- _ABOUT THIS TASK_
Make an exact copy of the entries, taking out every picture.

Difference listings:

==========

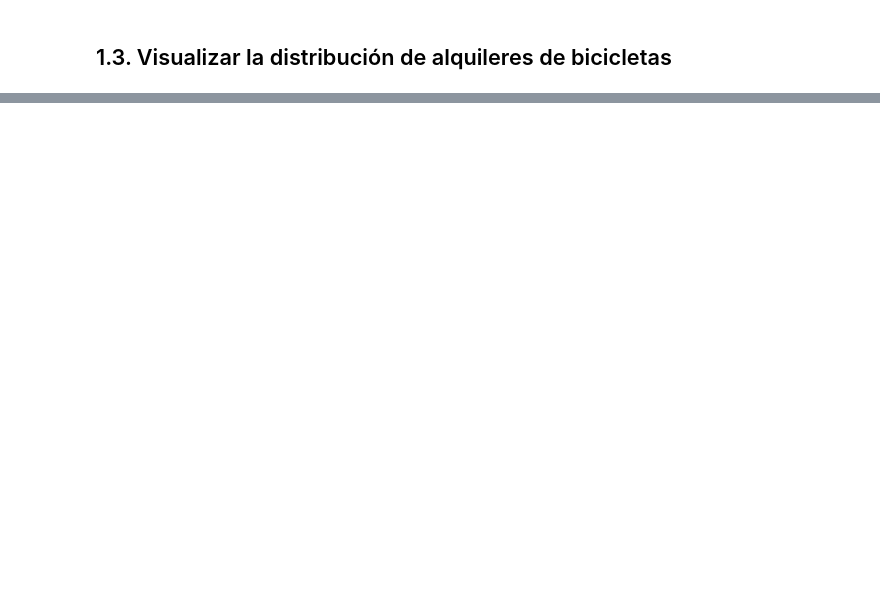
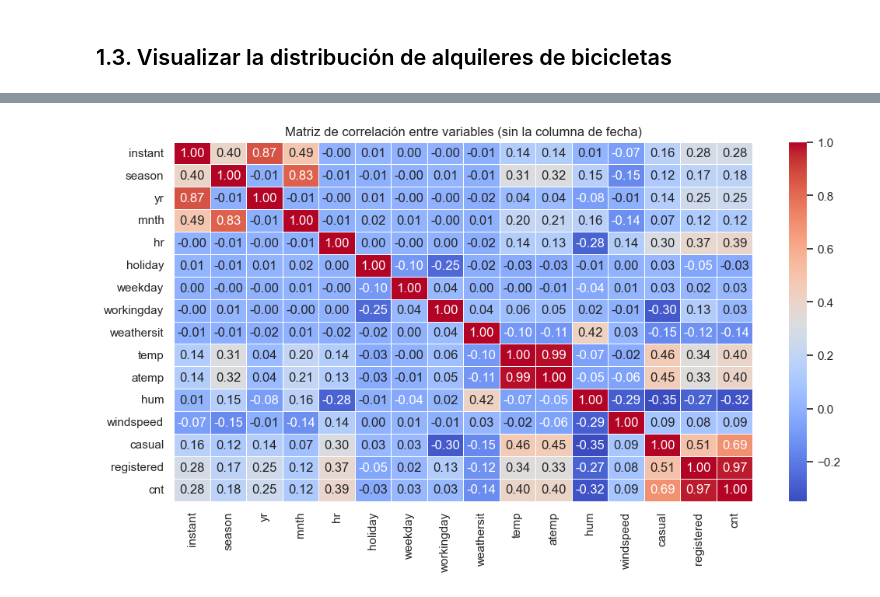
Before and after one commit to Javiersdiaz/DS102024, a Jupyter notebook: 3-MachineLearning/7-DeepLearning/1-RNN/Practica/Practica_rnn.ipynb, the cells around one changed output, grey strips where cells are left out. Drawn from its saved outputs; the diff is of its cells as text; code cells hidden in the pictures; blank space fills up the shorter version.

```diff
--- a/3-MachineLearning/7-DeepLearning/1-RNN/Practica/Practica_rnn.ipynb
+++ b/3-MachineLearning/7-DeepLearning/1-RNN/Practica/Practica_rnn.ipynb
@@ -127,0 +128,13 @@ plt.ylabel('cnt');
+# %%
+hour = hour.drop(columns=['dteday'])
+
+# Recalcular la matriz de correlación excluyendo columnas no numéricas
+correlation_matrix = hour.select_dtypes(include=["number"]).corr()
+
+# Graficar nuevamente la matriz de correlación
+plt.figure(figsize=(12,6))
+sns.heatmap(correlation_matrix, annot=True, cmap="coolwarm", fmt=".2f", linewidths=0.5)
+plt.title("Matriz de correlación entre variables (sin la columna de fecha)")
+plt.show()
+# %% [output]
+[figure, added]
```
Also changed, not shown: parts of 9 cells of this notebook.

==========

- _ANSWER TO THIS TASK_
Before and after one commit to Javiersdiaz/DS102024, a Jupyter notebook: 3-MachineLearning/7-DeepLearning/1-RNN/Practica/Practica_rnn.ipynb, the cells around one changed output, grey strips where cells are left out. Drawn from its saved outputs; the diff is of its cells as text; code cells hidden in the pictures; blank space fills up the shorter version.

```diff
--- a/3-MachineLearning/7-DeepLearning/1-RNN/Practica/Practica_rnn.ipynb
+++ b/3-MachineLearning/7-DeepLearning/1-RNN/Practica/Practica_rnn.ipynb
@@ -127,0 +128,13 @@ plt.ylabel('cnt');
+# %%
+hour = hour.drop(columns=['dteday'])
+
+# Recalcular la matriz de correlación excluyendo columnas no numéricas
+correlation_matrix = hour.select_dtypes(include=["number"]).corr()
+
+# Graficar nuevamente la matriz de correlación
+plt.figure(figsize=(12,6))
+sns.heatmap(correlation_matrix, annot=True, cmap="coolwarm", fmt=".2f", linewidths=0.5)
+plt.title("Matriz de correlación entre variables (sin la columna de fecha)")
+plt.show()
+# %% [output]
+[figure, added]
```
Also changed, not shown: parts of 9 cells of this notebook.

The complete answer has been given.